In three seasons at OSU, Woods totaled 31 receptions for 361 yards (11.6 ypc) and 4 TDs. He was a two-time All-Big 12 honorable mention. But he may have been underutilized. In his lone season at Virginia, Woods totaled 44 catches for 598 yards (13.6 ypc) and 8 TDs. Even those numbers are just scratching the surface of what he could be.
Woods was just another NFL draft name heading into the NFL Draft Combine. That all changed quickly. Woods’ performance at the Combine has generated a ton of hype and he’s now being projected as a Day 2 pick, and possibly even the first TE taken.
He only participated in two events at the Combine, the 40 yard dash and the bench press. But that was enough.
As you can see, Woods ran a 4.61s in the 40. That was the second fastest TE at the combine. The only faster TE weighed in at 238 lbs. Woods weighed 259. Woods also put up 24 bench reps, which was tops among TEs. His combine performance is on par with Rob Gronkowski and Travis Kelce, likely the two best NFL TEs in recent years. Frankly, this combination of size, speed and strength is scary. Scary good.
This was Woods’ breakout game, coming against the Illini in Virginia’s second contest of last season. Woods had 5 receptions for 122 yards and a TD in this one. His previous single-game high was 54 yards.
Let’s look at a couple more highlights to see what Woods can do.
His first strait that stands out is obviously his size. Woods is a big dude. Here, he uses his body to shield the defender and create a window for Brennan Armstrong to hit him in the end-zone.
He’s also strong and knows how to take advantage of it. On this play, he takes a big hit and stays up, forcing his way into the end zone.
And — as evidenced by his 4.61 40-yard dash — Woods can run. Against Pitt on this play he breaks a couple of tackles and turns a 10 yard pass into a 40 yard gain.
If his overall numbers don’t blow you away, remember that Woods was part of an offense with the nation’s 14th ranked WR in yards (Dontayvion Wicks) and 19th ranked WR in receptions (Keytaon Thompson). There’s only one football on the field at a time and only so many passes to be thrown. Woods wasn’t the primary option on most plays, yet still put up some impressive numbers in his first extended run as a passing game weapon.

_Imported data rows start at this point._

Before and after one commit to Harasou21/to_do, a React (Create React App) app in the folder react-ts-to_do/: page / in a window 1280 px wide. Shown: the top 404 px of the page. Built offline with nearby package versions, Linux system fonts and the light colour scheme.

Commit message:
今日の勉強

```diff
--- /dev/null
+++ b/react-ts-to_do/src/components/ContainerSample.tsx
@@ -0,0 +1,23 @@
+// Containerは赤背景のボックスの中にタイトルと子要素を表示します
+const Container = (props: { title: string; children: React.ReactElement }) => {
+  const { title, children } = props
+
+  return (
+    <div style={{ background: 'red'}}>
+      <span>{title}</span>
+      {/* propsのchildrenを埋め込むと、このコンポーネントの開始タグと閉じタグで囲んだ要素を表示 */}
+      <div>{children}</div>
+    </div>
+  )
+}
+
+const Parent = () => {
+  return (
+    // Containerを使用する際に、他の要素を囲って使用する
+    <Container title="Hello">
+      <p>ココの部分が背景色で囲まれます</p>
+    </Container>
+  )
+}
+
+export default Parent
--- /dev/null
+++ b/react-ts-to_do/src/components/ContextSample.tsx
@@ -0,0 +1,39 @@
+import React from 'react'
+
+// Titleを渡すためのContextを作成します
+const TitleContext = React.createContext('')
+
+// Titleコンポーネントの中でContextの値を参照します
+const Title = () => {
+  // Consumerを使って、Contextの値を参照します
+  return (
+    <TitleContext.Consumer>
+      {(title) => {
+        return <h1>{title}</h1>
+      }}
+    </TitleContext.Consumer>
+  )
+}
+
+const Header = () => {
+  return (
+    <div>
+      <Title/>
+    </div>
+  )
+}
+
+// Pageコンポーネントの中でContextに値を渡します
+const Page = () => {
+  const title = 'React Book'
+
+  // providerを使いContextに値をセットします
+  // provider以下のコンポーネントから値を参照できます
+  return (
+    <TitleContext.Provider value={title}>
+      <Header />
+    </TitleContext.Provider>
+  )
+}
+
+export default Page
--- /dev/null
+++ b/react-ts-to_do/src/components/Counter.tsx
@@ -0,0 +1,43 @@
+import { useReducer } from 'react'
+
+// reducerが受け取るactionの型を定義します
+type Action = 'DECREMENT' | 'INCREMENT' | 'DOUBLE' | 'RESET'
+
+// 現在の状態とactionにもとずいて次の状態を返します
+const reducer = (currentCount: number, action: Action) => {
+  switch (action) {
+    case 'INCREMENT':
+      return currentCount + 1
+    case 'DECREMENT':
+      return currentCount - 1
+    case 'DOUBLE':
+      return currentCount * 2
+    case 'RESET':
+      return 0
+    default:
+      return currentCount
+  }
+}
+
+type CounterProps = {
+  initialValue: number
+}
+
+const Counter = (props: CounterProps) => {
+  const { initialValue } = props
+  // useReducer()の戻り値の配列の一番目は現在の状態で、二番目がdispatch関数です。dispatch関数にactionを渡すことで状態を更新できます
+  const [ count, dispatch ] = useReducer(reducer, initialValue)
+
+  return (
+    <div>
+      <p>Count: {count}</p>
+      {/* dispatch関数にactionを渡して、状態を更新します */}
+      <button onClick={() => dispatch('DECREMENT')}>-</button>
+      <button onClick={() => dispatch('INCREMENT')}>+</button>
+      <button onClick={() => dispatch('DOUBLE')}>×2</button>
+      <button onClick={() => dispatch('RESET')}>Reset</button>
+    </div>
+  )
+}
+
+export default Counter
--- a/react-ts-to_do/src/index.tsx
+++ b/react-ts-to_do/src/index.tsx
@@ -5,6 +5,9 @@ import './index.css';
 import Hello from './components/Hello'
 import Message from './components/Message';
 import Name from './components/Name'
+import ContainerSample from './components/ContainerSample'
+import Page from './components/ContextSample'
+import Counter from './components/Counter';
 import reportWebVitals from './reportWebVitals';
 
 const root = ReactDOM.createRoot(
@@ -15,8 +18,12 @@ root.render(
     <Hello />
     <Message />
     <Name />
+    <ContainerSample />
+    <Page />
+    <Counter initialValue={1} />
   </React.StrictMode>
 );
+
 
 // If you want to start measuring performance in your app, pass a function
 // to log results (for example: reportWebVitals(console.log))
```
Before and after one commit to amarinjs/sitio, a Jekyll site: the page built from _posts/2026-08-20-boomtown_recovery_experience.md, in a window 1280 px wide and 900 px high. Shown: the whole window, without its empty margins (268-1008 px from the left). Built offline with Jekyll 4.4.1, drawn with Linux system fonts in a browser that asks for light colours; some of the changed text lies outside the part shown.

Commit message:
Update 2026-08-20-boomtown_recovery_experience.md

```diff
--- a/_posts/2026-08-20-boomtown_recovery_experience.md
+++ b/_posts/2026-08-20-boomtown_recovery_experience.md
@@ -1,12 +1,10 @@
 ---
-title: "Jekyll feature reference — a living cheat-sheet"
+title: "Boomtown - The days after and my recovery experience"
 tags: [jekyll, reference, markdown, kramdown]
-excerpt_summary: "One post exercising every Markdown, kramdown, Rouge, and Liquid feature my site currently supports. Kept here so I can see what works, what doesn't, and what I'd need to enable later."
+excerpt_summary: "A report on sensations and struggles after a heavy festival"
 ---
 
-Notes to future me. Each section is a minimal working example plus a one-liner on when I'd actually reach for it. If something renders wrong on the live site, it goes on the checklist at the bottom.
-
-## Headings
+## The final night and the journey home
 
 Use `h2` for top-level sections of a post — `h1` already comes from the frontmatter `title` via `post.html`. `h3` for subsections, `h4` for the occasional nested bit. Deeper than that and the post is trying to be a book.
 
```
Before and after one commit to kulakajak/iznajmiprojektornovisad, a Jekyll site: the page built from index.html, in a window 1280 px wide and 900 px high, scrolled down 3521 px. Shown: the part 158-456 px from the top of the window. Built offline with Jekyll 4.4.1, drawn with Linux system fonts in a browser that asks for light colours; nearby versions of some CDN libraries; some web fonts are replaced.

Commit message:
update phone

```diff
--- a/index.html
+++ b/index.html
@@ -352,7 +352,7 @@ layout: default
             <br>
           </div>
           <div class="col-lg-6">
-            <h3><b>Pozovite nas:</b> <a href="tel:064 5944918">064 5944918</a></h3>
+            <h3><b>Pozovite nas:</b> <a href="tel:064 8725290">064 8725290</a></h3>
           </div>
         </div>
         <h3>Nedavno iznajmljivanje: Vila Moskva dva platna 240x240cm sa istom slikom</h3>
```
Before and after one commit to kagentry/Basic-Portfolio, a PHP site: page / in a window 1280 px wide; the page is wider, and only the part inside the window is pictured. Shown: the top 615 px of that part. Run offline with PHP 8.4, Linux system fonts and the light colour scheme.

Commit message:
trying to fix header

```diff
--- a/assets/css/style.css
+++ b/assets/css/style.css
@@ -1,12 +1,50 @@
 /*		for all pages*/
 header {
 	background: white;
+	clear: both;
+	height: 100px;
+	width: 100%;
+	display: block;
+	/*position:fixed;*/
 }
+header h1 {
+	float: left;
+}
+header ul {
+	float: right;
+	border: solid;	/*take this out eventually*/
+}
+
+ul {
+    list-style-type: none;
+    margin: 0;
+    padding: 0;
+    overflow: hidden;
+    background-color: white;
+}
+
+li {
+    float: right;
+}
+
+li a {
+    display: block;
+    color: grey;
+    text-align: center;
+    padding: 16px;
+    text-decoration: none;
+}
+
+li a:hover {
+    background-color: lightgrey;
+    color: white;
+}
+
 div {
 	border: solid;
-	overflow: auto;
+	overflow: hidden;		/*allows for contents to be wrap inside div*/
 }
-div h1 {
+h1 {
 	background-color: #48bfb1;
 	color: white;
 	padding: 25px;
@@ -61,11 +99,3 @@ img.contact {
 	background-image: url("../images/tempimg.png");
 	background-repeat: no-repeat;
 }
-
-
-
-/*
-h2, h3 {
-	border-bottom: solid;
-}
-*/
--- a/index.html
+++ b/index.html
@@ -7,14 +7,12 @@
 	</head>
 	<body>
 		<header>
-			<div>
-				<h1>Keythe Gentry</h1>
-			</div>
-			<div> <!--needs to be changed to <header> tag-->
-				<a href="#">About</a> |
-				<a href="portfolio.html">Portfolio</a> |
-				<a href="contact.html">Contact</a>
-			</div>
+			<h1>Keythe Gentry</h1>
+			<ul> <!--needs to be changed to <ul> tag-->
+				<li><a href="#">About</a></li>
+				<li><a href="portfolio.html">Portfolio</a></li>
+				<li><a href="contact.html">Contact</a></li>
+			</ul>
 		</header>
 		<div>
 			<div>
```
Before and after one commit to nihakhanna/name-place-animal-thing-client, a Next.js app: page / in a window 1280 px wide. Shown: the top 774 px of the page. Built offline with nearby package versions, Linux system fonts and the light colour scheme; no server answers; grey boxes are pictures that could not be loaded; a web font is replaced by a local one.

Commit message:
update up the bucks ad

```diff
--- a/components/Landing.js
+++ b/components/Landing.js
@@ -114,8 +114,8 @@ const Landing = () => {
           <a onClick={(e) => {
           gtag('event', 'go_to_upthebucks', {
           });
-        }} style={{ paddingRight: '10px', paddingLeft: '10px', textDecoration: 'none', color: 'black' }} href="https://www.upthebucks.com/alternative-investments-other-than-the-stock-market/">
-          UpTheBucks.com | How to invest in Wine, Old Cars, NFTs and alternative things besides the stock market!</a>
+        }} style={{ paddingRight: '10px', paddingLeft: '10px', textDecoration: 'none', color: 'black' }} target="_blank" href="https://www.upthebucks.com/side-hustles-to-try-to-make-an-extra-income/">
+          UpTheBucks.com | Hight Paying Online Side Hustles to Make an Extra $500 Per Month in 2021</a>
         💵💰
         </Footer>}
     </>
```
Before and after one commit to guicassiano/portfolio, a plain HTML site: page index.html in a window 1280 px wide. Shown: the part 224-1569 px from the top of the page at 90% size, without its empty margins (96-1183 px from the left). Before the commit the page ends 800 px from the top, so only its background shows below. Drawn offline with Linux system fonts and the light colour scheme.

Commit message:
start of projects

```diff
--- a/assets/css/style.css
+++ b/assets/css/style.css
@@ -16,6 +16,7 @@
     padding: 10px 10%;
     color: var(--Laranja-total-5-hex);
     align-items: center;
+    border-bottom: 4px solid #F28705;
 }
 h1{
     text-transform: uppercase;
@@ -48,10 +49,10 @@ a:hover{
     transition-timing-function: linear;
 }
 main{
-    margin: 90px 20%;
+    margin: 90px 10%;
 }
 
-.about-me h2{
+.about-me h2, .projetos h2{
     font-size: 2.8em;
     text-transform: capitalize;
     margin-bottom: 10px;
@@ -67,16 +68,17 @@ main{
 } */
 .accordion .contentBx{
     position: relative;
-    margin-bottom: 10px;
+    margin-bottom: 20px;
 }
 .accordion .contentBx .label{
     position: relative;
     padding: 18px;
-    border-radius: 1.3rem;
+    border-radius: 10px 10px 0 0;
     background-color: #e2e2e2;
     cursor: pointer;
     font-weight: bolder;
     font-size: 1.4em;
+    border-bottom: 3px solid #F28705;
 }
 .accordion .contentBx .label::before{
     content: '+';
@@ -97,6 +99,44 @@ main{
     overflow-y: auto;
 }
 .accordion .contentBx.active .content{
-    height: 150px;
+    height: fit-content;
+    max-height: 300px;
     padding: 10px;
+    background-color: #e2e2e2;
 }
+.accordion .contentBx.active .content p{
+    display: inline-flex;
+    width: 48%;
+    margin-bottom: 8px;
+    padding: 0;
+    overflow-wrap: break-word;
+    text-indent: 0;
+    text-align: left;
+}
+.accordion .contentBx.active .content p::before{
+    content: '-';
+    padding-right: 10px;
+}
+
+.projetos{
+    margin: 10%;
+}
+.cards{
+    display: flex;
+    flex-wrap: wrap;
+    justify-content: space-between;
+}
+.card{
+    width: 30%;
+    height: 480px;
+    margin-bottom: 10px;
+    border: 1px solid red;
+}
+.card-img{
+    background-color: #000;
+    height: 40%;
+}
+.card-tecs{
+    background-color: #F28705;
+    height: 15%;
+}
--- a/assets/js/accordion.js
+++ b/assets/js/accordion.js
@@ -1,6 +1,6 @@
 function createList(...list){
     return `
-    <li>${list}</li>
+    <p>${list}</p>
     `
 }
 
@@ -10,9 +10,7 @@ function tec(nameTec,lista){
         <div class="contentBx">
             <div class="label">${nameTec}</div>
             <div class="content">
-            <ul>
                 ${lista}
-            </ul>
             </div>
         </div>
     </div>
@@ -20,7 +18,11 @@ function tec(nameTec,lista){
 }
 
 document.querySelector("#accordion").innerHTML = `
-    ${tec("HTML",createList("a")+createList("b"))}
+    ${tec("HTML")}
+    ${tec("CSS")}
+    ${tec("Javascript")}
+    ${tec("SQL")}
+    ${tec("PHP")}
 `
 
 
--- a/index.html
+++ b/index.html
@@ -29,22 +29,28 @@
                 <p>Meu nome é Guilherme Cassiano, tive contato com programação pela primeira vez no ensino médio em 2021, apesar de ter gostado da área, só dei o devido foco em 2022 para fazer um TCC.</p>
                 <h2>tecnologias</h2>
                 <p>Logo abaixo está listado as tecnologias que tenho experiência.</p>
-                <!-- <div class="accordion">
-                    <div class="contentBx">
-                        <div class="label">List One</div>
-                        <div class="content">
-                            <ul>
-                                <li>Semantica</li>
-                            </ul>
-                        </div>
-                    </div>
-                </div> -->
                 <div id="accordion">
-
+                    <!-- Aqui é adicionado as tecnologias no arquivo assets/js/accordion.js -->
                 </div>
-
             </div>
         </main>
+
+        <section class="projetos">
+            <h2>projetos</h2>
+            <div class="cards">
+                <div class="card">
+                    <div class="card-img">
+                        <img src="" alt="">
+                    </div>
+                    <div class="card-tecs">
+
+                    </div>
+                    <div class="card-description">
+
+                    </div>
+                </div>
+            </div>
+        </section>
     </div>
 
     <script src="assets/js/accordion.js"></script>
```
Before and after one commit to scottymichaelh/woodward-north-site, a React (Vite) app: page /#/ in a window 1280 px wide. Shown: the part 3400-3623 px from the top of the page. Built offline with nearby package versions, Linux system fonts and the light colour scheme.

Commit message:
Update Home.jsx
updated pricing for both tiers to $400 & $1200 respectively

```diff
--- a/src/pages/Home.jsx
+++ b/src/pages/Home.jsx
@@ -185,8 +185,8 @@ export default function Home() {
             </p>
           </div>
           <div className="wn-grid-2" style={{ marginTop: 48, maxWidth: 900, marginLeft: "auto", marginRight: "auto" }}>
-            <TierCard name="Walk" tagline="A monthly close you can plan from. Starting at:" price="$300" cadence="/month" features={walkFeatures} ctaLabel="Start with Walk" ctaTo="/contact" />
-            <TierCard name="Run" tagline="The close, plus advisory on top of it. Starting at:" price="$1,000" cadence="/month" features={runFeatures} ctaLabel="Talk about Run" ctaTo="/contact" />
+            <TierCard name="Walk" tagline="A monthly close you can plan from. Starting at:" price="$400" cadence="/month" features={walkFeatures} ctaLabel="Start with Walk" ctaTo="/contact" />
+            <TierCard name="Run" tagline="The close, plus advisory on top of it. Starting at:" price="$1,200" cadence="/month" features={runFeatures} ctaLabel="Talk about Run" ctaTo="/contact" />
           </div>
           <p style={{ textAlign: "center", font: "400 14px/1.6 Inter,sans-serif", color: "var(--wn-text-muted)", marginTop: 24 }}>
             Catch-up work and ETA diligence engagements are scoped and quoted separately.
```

But what about blocking? TEs need to block. Can Woods? Look, Oklahoma State essentially turned him into a fullback. He can block. That said, he’s not a TE who can handle an NFL DE one-on-one. Those are rare. His height is a liability when blocking bigger DEs. He is much better in space where he can use his long arms to get locked onto a defender and his bulk to push the defender back.
You may be surprised to hear that highlight reels for TEs do not include much blocking. But here is one, below, showing Woods blocking on the edge. Woods is the last man on the OL to the right (towards the top of the screen). He gets into space and takes Duke’s #23 right out of play. By the end of the play, the Duke defender is 10 yards upfield.
Woods may not be faster than most NFL LBs, but he is bigger than them.
Woods is raw. He hasn’t mastered route running, though he got good reviews on that from the Senior Bowl. And he can also improve as a blocker. (So can every other guy in this draft.) But Woods’ physical gifts are tremendous and if he puts in the work, he could become a very good NFL TE.